Water Resources and City Economics

The growing risk of water shortages in the Verde Valley and throughout the state of Arizona will have a direct effect on the bond ratings of the cities involved, says an opinion piece in the October 20, 2010, New York Times

Snowmelt is regional  and usually doesn't reach the broader environment
While lowered bond ratings are not currently a problem for many communities in this area, it likely could be in the future.

Part of this liability is due to local squabbling for this resource, commonly referred to as “water wars”, and the attendant legal costs that drain municipal budgets.

“Municipal bonds are bought and sold on the basis of their credit ratings,” the NY Times article reminds us, “yet today these ratings take little account of utilities’ vulnerability to increased water competition.”
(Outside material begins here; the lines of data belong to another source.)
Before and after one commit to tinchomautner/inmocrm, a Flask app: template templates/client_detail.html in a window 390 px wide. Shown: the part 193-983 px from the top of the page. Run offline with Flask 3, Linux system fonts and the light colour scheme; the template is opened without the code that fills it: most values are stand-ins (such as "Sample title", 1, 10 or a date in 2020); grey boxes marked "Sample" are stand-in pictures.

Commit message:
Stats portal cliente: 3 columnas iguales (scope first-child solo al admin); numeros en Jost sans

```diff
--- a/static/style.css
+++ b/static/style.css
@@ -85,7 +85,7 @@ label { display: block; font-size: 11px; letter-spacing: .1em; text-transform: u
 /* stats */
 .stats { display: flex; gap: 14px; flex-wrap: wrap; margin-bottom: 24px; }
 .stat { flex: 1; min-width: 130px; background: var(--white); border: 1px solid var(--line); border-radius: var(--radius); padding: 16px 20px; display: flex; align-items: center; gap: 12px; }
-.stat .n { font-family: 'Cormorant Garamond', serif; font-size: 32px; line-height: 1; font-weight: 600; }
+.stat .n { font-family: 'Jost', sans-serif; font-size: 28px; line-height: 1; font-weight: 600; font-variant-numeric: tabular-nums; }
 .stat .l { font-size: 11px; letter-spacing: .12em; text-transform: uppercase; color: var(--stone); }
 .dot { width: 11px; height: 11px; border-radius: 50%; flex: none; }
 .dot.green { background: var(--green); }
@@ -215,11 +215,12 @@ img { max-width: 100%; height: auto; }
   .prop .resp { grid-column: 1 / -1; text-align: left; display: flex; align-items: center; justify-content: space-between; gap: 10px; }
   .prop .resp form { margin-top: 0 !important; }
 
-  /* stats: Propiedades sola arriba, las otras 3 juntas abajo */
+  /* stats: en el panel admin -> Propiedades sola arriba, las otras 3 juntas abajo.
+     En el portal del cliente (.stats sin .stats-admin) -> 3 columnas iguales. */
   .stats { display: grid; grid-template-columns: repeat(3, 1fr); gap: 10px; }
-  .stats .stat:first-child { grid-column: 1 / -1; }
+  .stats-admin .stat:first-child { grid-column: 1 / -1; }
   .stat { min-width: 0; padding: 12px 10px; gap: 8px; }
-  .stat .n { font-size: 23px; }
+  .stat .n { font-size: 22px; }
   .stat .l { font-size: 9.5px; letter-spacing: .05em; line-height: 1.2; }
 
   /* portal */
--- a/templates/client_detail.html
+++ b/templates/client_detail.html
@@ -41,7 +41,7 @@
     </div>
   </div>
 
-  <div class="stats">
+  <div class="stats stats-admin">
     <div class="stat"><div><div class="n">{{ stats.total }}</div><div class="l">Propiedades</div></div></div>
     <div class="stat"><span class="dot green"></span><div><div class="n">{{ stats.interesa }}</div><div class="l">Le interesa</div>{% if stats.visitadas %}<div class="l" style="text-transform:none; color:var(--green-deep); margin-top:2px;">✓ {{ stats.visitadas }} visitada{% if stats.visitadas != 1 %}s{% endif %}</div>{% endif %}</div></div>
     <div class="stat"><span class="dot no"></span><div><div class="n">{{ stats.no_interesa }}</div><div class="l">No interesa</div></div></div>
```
Pursuing a cautious perspective against future water costs, the city of Cottonwood bought several water companies in surrounding areas and shortly thereafter raised the rates.  In an editorial of August 22, 2010, the Verde Independent characterized this buying as a “spending spree” and suggested the city follow the advice of its financial director, Rudy Rodriguez, to go on a PR offensive “so people understand why the attendant rate hike is necessary and important.”

The Verde Independent is correct that the city should communicate its intentions to its residents.  It's just good politics to tell taxpayers how the city is spending its/their money...and why. 

Rates, by the way, were decreased at the lowest use levels but, none-the-less, raised at higher levels.
There was a river but vegetation didn't know it.
It seems reasonable to give breaks to “minimal” users and raise rates for large users.  In other words, conservative water users will be charged the same or less than before the rate increase and “excessive” users would be charged at increased rates.

What is essential is that people realize we are living in the desert where water is scarce and finding a path to sustainable use can be complex. . .water is a limited commodity and should be expensive. 

Cottonwood officials realized that water use will be governed by our wallets and it was a far-sighted city administration that intelligently planned for the city’s future.

Of course, the saga of Cottonwood-water has a negative side.  According to a local resident the city is again planning to alter its rates upward because decreased water use has put a dent in anticipated revenue.  
Cliffs, Mesas, Water.

But, the Arizona Republic has another take.  In an April 15, 2011 article focusing on Phoenix, the newspaper wrote, "Residents Should Know Who Is Behind Water-Rate Hikes".  The paper claims the projected increase is due to the State of Arizona withdrawing $7 million in funding from the Arizona Dept. of Water Resources and shifting the burden to cities. The AR pins blame on Gov. Jan Brewer.

In either case the Arizona Republic echoes the Verde Independent in calling for better communication between city administrations and their residents. 

The likelihood is residents won’t like what they hear.  Water is going to be expensive…very expensive. . .and it should be because water in the desert is a scarce commodity.